When I spoke with Food Chains director Sanjay Rawal for this series, we both agreed it made sense to look at the conventionally grown tomato as our “text.” The fruit, after all, is a legible object—with a little training, you can see the ways supply-chain practices are written all across its (artificially-ripened) skin. In our conversation, he close-reads America’s grocery-store staple, exploring the implications of practices that dictate the tomato’s shape, size, color, taste, and price.
Food Chains—narrated by Forest Whitaker, executive produced by Eva Longoria—is in theaters now.
Sanjay Rawal: I grew up in the East Bay, in a very urban setting. And yet the tomato fields were always close by: In my hometown San Leandro, Del Monte had its main breeding and research station in the U.S. Up until the late '80s, Del Monte was the second-largest tomato-processing company in the world. They were pretty much a ubiquitous brand in vegetables, from bananas and beans to canned goods and tomatoes.
My father worked for Del Monte as a breeder, and sometimes in the summer he’d bring me and my friends to work with him. My earliest memories of agriculture involved riding my BMX bike up and down rows of tomato crops. Whenever you needed a snack, there was stuff on the vines. The Del Monte fruits tasted great—they were being bred for good taste, which was my father’s speciality. I never grew up with a bad-tasting tomato. It wasn’t until I got to college, and ate food-service tomatoes for the first time, when I understood that not everybody was so lucky.
My degree is in molecular biology. When I graduated from Berkeley, I moved to New York to study with an Indian spiritual teacher named Sri Chinmoy.
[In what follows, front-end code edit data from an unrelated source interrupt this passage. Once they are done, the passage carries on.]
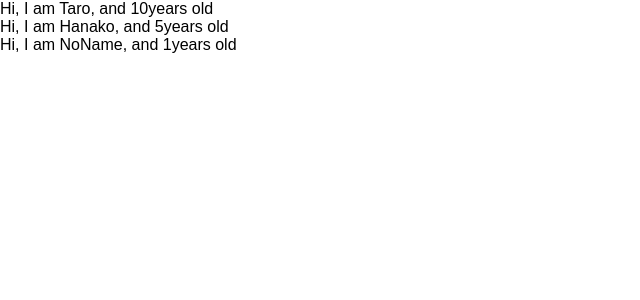
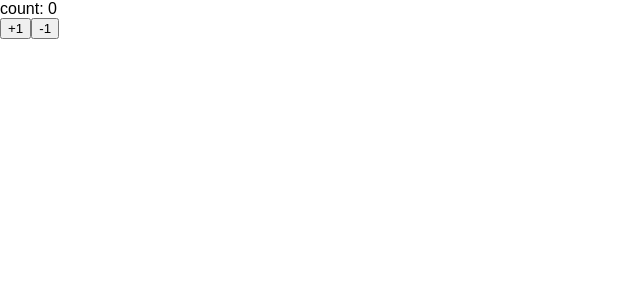
Before and after one commit to Ooism/udemy-react-redux-crud-application, a React (Create React App) app: page / in a window 1280 px wide. Shown: the top 300 px of the page, without its empty margins (0-640 px from the left). Built offline with nearby package versions, Linux system fonts and the light colour scheme.

Commit message:
learn state and setState

```diff
--- a/src/App.js
+++ b/src/App.js
@@ -1,5 +1,4 @@
-import React from 'react';
-import PropTypes from 'prop-types';
+import React, { Component } from 'react';
 
 //class app extends component {
 //render() {
@@ -11,38 +10,33 @@
 //}
 
 
-const App = () => {
-    const profiles = [
-      { name: "Taro", age: 10},
-      { name: "Hanako", age: 5},
-      { name: "NoName"}
+const App = () => (<Counter> </Counter>)
 
-    ]
+class Counter extends Component  {
+  constructor(props) {
+	  super(props)
+	  console.log(this.state)
+	  this.state = { count: 0 }
+  }
+  handlePlusButton = () => {
+	  this.setState({ count: this.state.count + 1})
+  }
+
+  handleMinusButton = () => {
+	  this.setState({count: this.state.count - 1})
+  }
+
+	render() {
+	  return (
+	   <React.Fragment>
+	   <div>count: {this.state.count }</div>
+	   <button onClick={this.handlePlusButton}>+1</button>
+	   <button onClick={this.handleMinusButton}>-1</button>
+	   </React.Fragment>
+	  )
+ }
+}
 
 
-	return (
-	<div>
-	{
- 	 profiles.map((profile, index) => {
-		 return <User name={profile.name} age={profile.age} key={index} />
-
-	})
-	}
-	   </div>
-)
-}
-
-const User = (props) => {
-	return <div>Hi, I am {props.name}, and {props.age}years old </div>
-}
-
-User.defaultProps = {
-  age: 1
-}
-
-User.propTypes = {
- name: PropTypes.string,
- age: PropTypes.number.isRequired
-}
 
 export default App;
```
But you can’t really leave your past behind. While Sri Chinmoy was encouraging me to do human-rights work around the world, and I traveled to maybe 40 countries, my dad started his own agricultural genetics company. Since that’s my degree, he needed my help—and I began working with him on the side. It was a mom and pop operation, but we were known for good taste. Many of the varieties of tomatoes that are grown by Del Cabo, the organic varieties that you see in Trader Joe’s and Whole Foods, were developed by my dad.
But most of the tomatoes we eat aren’t bred for taste. They’re an industrial product, really—95 percent of the produce we eat in America comes from a massive supply chain with a lot of different nodes. It’s important to understand that, despite the power of the local food movement, large farmers’ markets only exist in major urban areas. Only 2 to 3 percent of our produce goes through those farmers’ market environments.
The rest of our produce, of course, goes through grocery stories—and grocery stores are built on their produce sections. The majority of profits come from the geographic perimeter of a stores: produce, meat and dairy, and now self-service hot-food bars. So the produce section is critically important. And market research shows that a produce section needs to be stocked with two things of high quality and constant quantity, year-round: bananas and tomatoes. If a market doesn’t have bananas and tomatoes, studies say, they’ll most likely lose the customer’s loyalty.